BEGIN

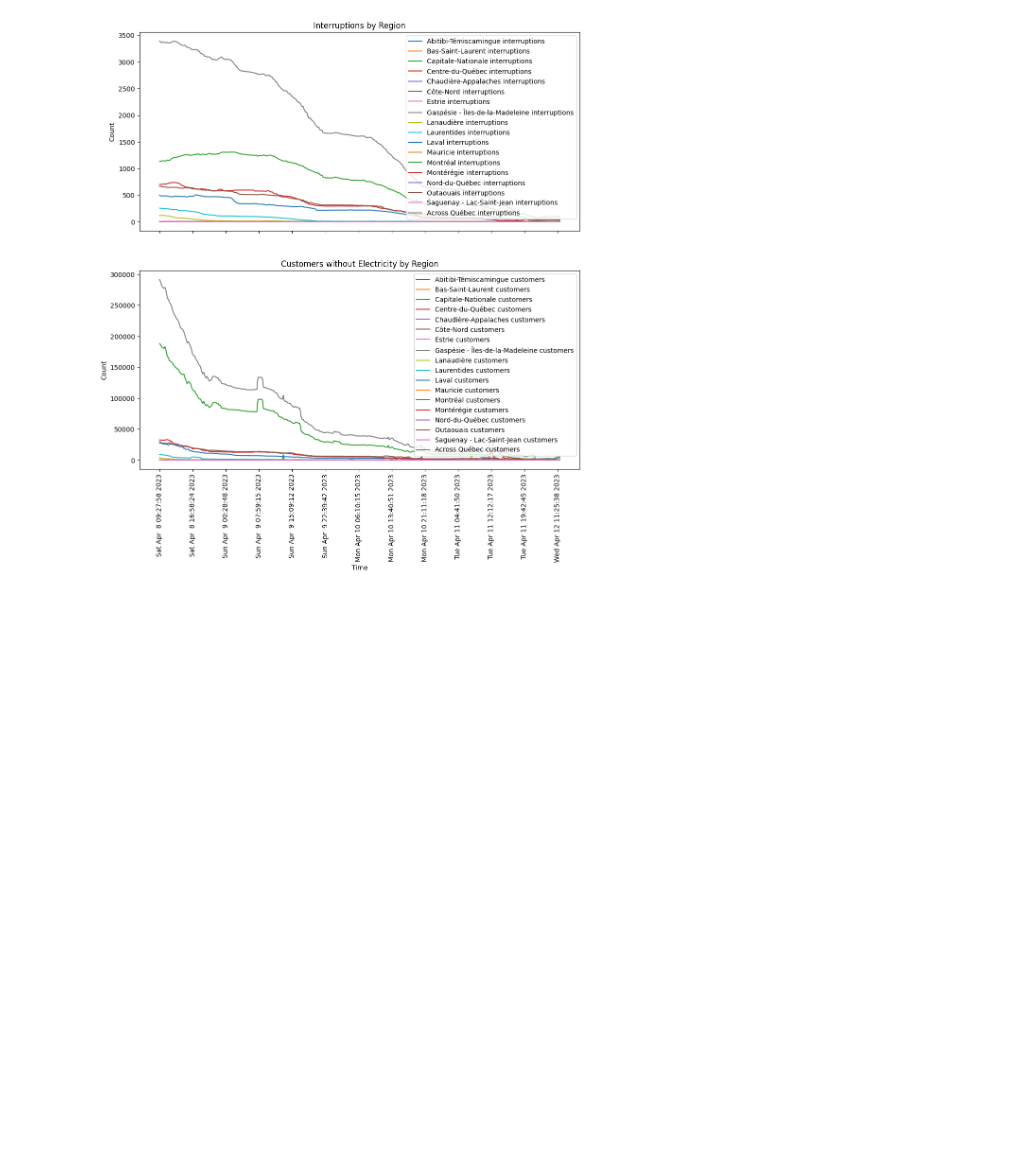
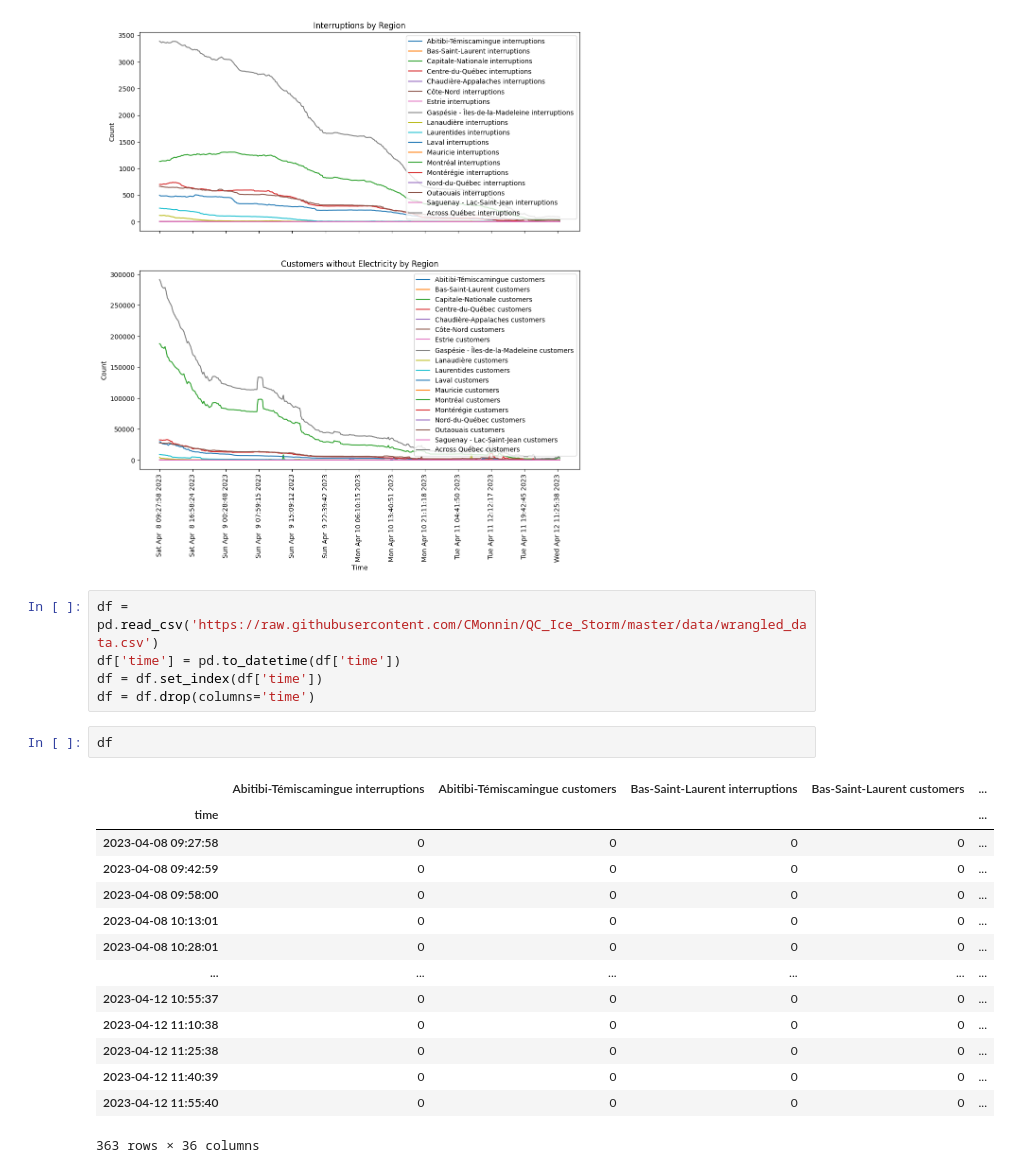
Before and after one commit to CMonnin/QC_Ice_Storm, a Jupyter notebook: notebook.ipynb, the cells around one changed output. Saved outputs shown, nothing was run; the diff lists cells and outputs as text; blank space fills up the shorter version.

```diff
--- a/notebook.ipynb
+++ b/notebook.ipynb
@@ -176,3 +176,25 @@ plt.setp(axs[1].xaxis.get_majorticklabels(), rotation=90)
 plt.show()
 # %% [output]
 [figure]
+# %%
+df = pd.read_csv('https://raw.githubusercontent.com/CMonnin/QC_Ice_Storm/master/data/wrangled_data.csv')
+df['time'] = pd.to_datetime(df['time'])
+df = df.set_index(df['time'])
+df = df.drop(columns='time')
+# %%
+df
+# %% [output]
+|  | Abitibi-Témiscamingue interruptions | Abitibi-Témiscamingue customers | Bas-Saint-Laurent interruptions | Bas-Saint-Laurent customers | ... |
+| time |  |  |  |  | ... |
+| 2023-04-08 09:27:58 | 0 | 0 | 0 | 0 | ... |
+| 2023-04-08 09:42:59 | 0 | 0 | 0 | 0 | ... |
+| 2023-04-08 09:58:00 | 0 | 0 | 0 | 0 | ... |
+| 2023-04-08 10:13:01 | 0 | 0 | 0 | 0 | ... |
+| 2023-04-08 10:28:01 | 0 | 0 | 0 | 0 | ... |
+| ... | ... | ... | ... | ... | ... |
+| 2023-04-12 10:55:37 | 0 | 0 | 0 | 0 | ... |
+| 2023-04-12 11:10:38 | 0 | 0 | 0 | 0 | ... |
+| 2023-04-12 11:25:38 | 0 | 0 | 0 | 0 | ... |
+| 2023-04-12 11:40:39 | 0 | 0 | 0 | 0 | ... |
+| 2023-04-12 11:55:40 | 0 | 0 | 0 | 0 | ... |
+363 rows × 36 columns
```
Also changed, not shown: 1 other file.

END

### Your instructions
Could you report all lines of the listing that hold "columns"?

### Answer for the task
+df = df.drop(columns='time')
+363 rows × 36 columns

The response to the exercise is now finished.